The primary objective of this part of a neoichnological pilot project was to characterize the distribution, depth, and morphology of crayfish burrows in relation to the hydrogeology of the Mud Creek floodplain. The alluvial deposystem occurs in a moist subhumid climate with 75 to 100 cm of rainfall. The burrows were constructed by the crayfish belonging to the complex of Cambarus diogenes diogenes. Transects were taken from the alluvial settings of Mud Creek across several different soil types from proximal (stream channel margin) to distal (floodplain to terrace) environments at the Robinson Tract of the University of Kansas Field Station and Ecological Reserve (KSR). Pits and trenches were excavated to describe and catalogue the types and distribution of crayfish burrows and their association with the immediate soil structures, moisture and water-table level, and parent material. Grain-size and organic content data for each of the pits were also collected.

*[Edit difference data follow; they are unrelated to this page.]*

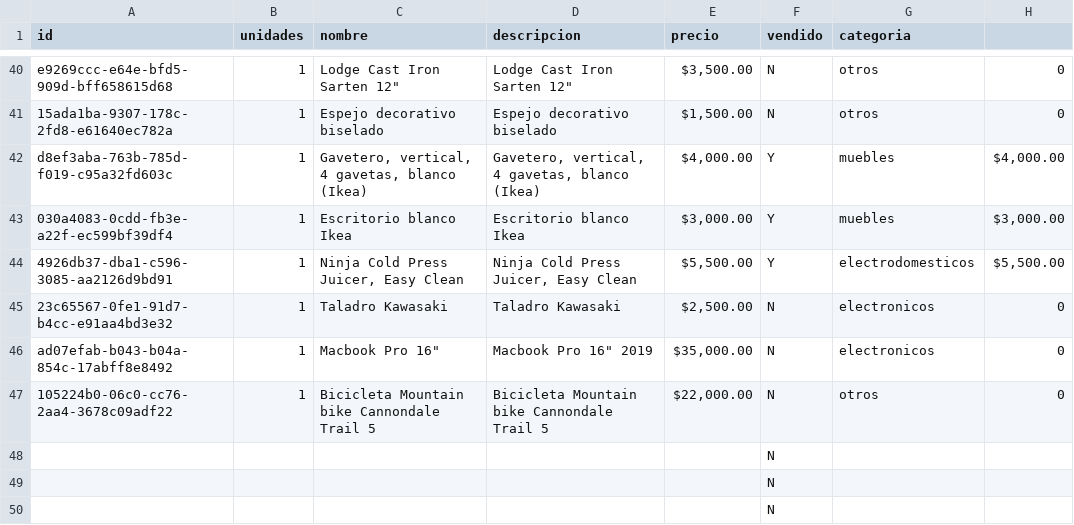
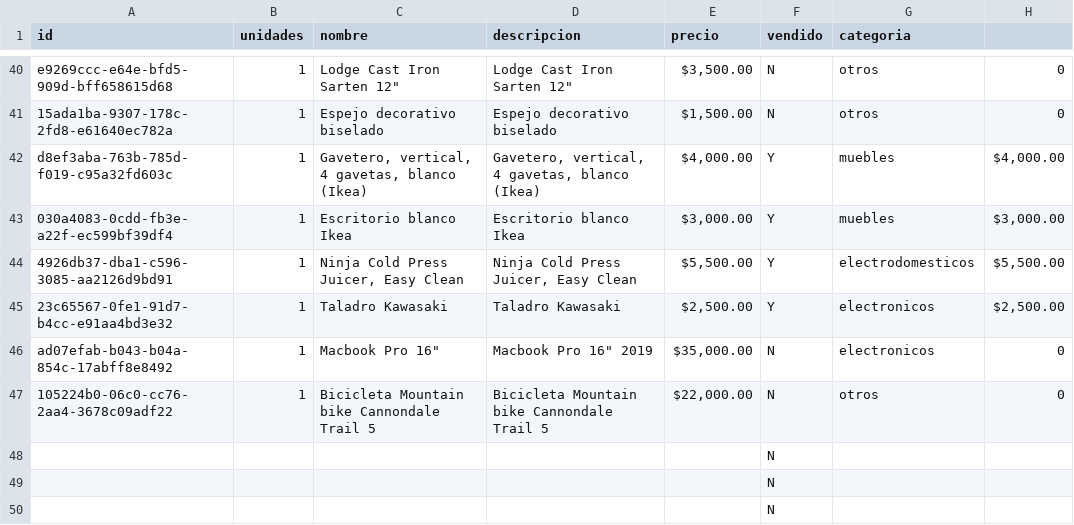
Before and after one commit to xheuz/store, a CSV file: src/data/inventory.csv, drawn as a sheet; only a part is shown, gaps mark what is left out.

Commit message:
updated inventory

```diff
--- a/src/data/inventory.csv
+++ b/src/data/inventory.csv
@@ -44,3 +44,3 @@ d8ef3aba-763b-785d-f019-c95a32fd603c,1,"Gavetero, vertical, 4 gavetas, blanco (I
 4926db37-dba1-c596-3085-aa2126d9bd91,1,"Ninja Cold Press Juicer, Easy Clean","Ninja Cold Press Juicer, Easy Clean","$5,500.00",Y,electrodomesticos,"$5,500.00"
-23c65567-0fe1-91d7-b4cc-e91aa4bd3e32,1,Taladro Kawasaki,Taladro Kawasaki,"$2,500.00",N,electronicos,0
+23c65567-0fe1-91d7-b4cc-e91aa4bd3e32,1,Taladro Kawasaki,Taladro Kawasaki,"$2,500.00",Y,electronicos,"$2,500.00"
 ad07efab-b043-b04a-854c-17abff8e8492,1,"Macbook Pro 16""","Macbook Pro 16"" 2019","$35,000.00",N,electronicos,0
```
Also changed, not shown: 1 other file.
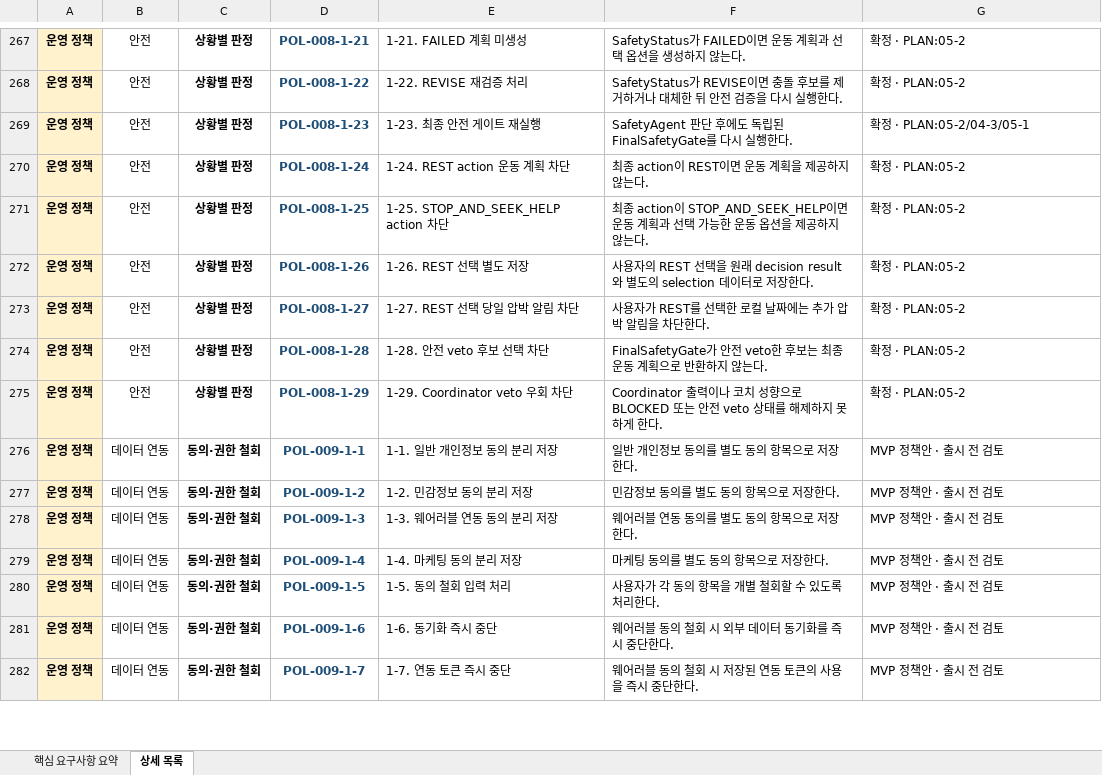
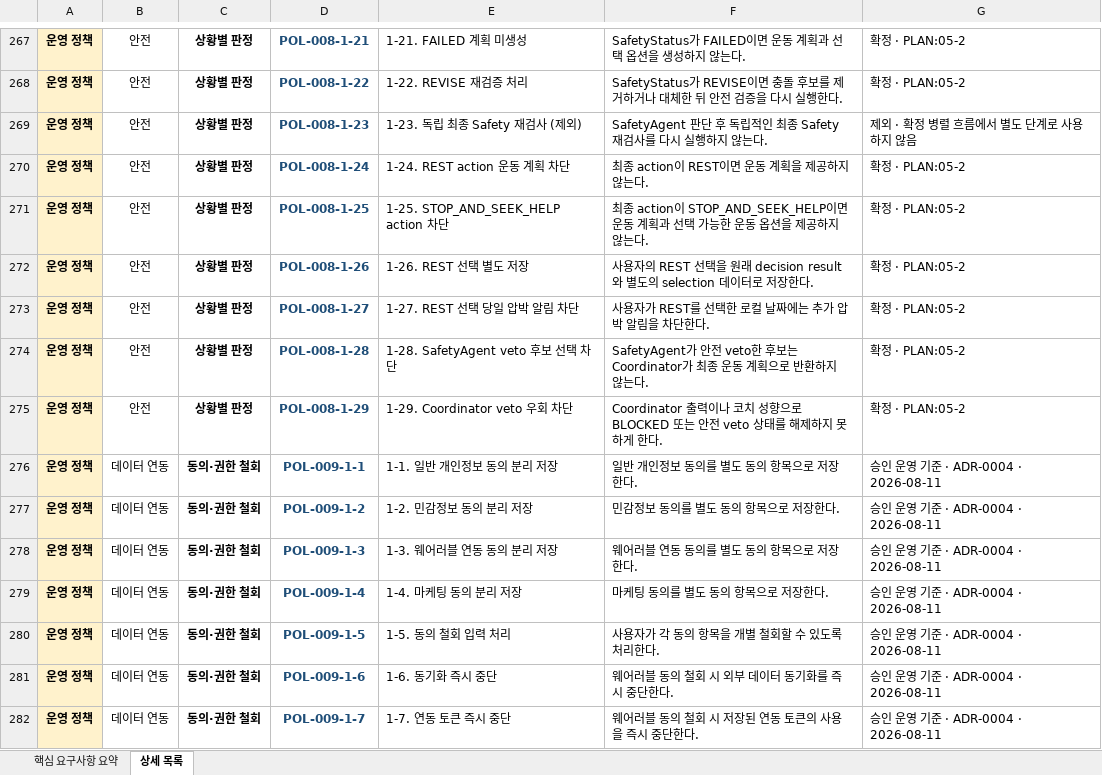
Before and after one commit to SKNETWORKS-FAMILY-AICAMP/SKN30-FINAL-5Team, an Excel workbook: docs/requirements/요구사항_정의서.xlsx, sheet 상세 목록, drawn as a sheet; only a part is shown, gaps mark what is left out; values as stored, in another font and other column widths than the file's, no borders; the diff covers the shown part only; the diff names each change by its address in the sheet, - before the commit and + after, or states it on an @@ line.

```diff
--- a/docs/requirements/요구사항_정의서.xlsx (sheet 상세 목록)
+++ b/docs/requirements/요구사항_정의서.xlsx (sheet 상세 목록)
-E269: 1-23. 최종 안전 게이트 재실행
+E269: 1-23. 독립 최종 Safety 재검사 (제외)
-F269: …판단 후에도 독립된 FinalSafetyGate를 다시 실행한다.
+F269: …판단 후 독립적인 최종 Safety 재검사를 다시 실행하지 않는다.
-G269: 확정 · PLAN:05-2/04-3/05-1
+G269: 제외 · 확정 병렬 흐름에서 별도 단계로 사용하지 않음
-E274: 1-28. 안전 veto 후보 선택 차단
+E274: 1-28. SafetyAgent veto 후보 선택 차단
-F274: FinalSafetyGate가 안전 veto한 후보는 최종…
+F274: SafetyAgent가 안전 veto한 후보는 Coordinator가 최종…
-G276:G282: MVP 정책안 · 출시 전 검토
+G276:G282: 승인 운영 기준 · ADR-0004 · 2026-08-11
```
Also changed, not shown: 8 added rows, 8 removed rows and 121 edited cells elsewhere in this sheet, sheet 핵심 요구사항 요약, docs/requirements/WBS.xlsx, 6 other files.
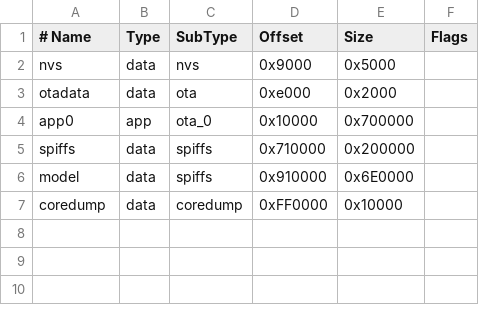
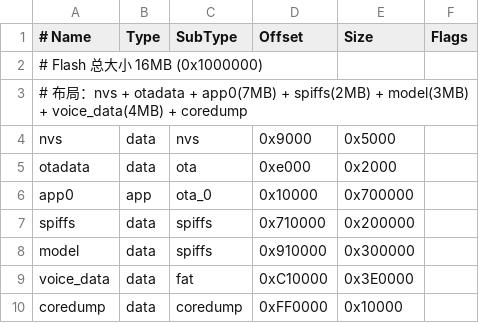
Before and after one commit to WanderROS/esp32s3-lcd17, a CSV file: esp_sr_16_large.csv, drawn as a sheet; addresses are those after the commit; the diff names each change by its address in the sheet, - before the commit and + after, or states it on an @@ line.

Commit message:
flash 读取 tts 文件

```diff
--- a/esp_sr_16_large.csv
+++ b/esp_sr_16_large.csv
+row 2: # Flash 总大小 16MB (0x1000000)
+row 3: # 布局：nvs + otadata + app0(7MB) + spiffs(2MB) + model(3MB) + voice_data(4MB) + coredump
-E8 (Size): 0x6E0000
+E8 (Size): 0x300000
+row 9: voice_data | data | fat | 0xC10000 | 0x3E0000
```
Also changed, not shown: 7 other files.
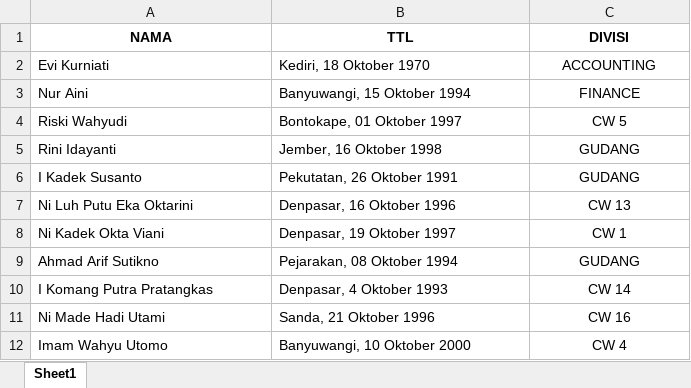
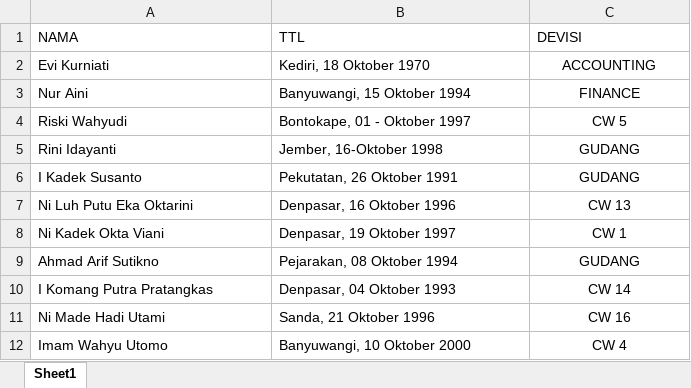
Before and after one commit to NaufalRivaldi/cwa_pesan, an Excel workbook: ultah/ULTAH OKTOBER.xlsx, sheet Sheet1, drawn as a sheet; values as stored, in another font and other column widths than the file's, no borders; the diff names each change by its address in the sheet, - before the commit and + after, or states it on an @@ line.

```diff
--- a/ultah/ULTAH OKTOBER.xlsx (sheet Sheet1)
+++ b/ultah/ULTAH OKTOBER.xlsx (sheet Sheet1)
@@ A1:C1 bold: on → off, alignment: center → left @@
-C1: DIVISI
+C1: DEVISI
-B4 (TTL): Bontokape, 01 Oktober 1997
+B4 (TTL): Bontokape, 01 - Oktober 1997
-B5 (TTL): Jember, 16 Oktober 1998
+B5 (TTL): Jember, 16-Oktober 1998
-B10 (TTL): Denpasar, 4 Oktober 1993
+B10 (TTL): Denpasar, 04 Oktober 1993
```
Also changed, not shown: 21 other files.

We found that burrows occurred specifically in relation to a natural spring in the northeast section of Robinson Tract, away from any open and permanent water bodies. Several types of the crayfish burrows were cast with polyurethane resin and dental plaster across various positions adjacent to and away from the spring system. Crayfish burrows had complex architecture and shallow depths (30 to 50 cm) directly adjacent to the spring. Crayfish burrows had varied architectural complexity and intermediate depths of 50 to 100 cm about 5 to10 m away from the spring. Crayfish burrows were primarily vertical and slightly sinuous and ranged from 200 to 400 m in depth approximately 20 to 30 m away from the spring.

Field data show that crayfish burrow morphology changes with respect to the position of a perched water table produced by the outflow of the natural spring. The regional water table in this area ranges between 6 and 9 m below the surface and flows toward the Kansas River. Based on these findings, the KSR crayfish are terrestrial in habit when the perched water table dissipates during the greatest amount of evapotranspiration, similar to some types of Australian crayfish that burrow down to the depth of a perched water table and live in its environment after the perched water-table is depleted.

Funding was provided by NSFEPSCoR-KAN-29505.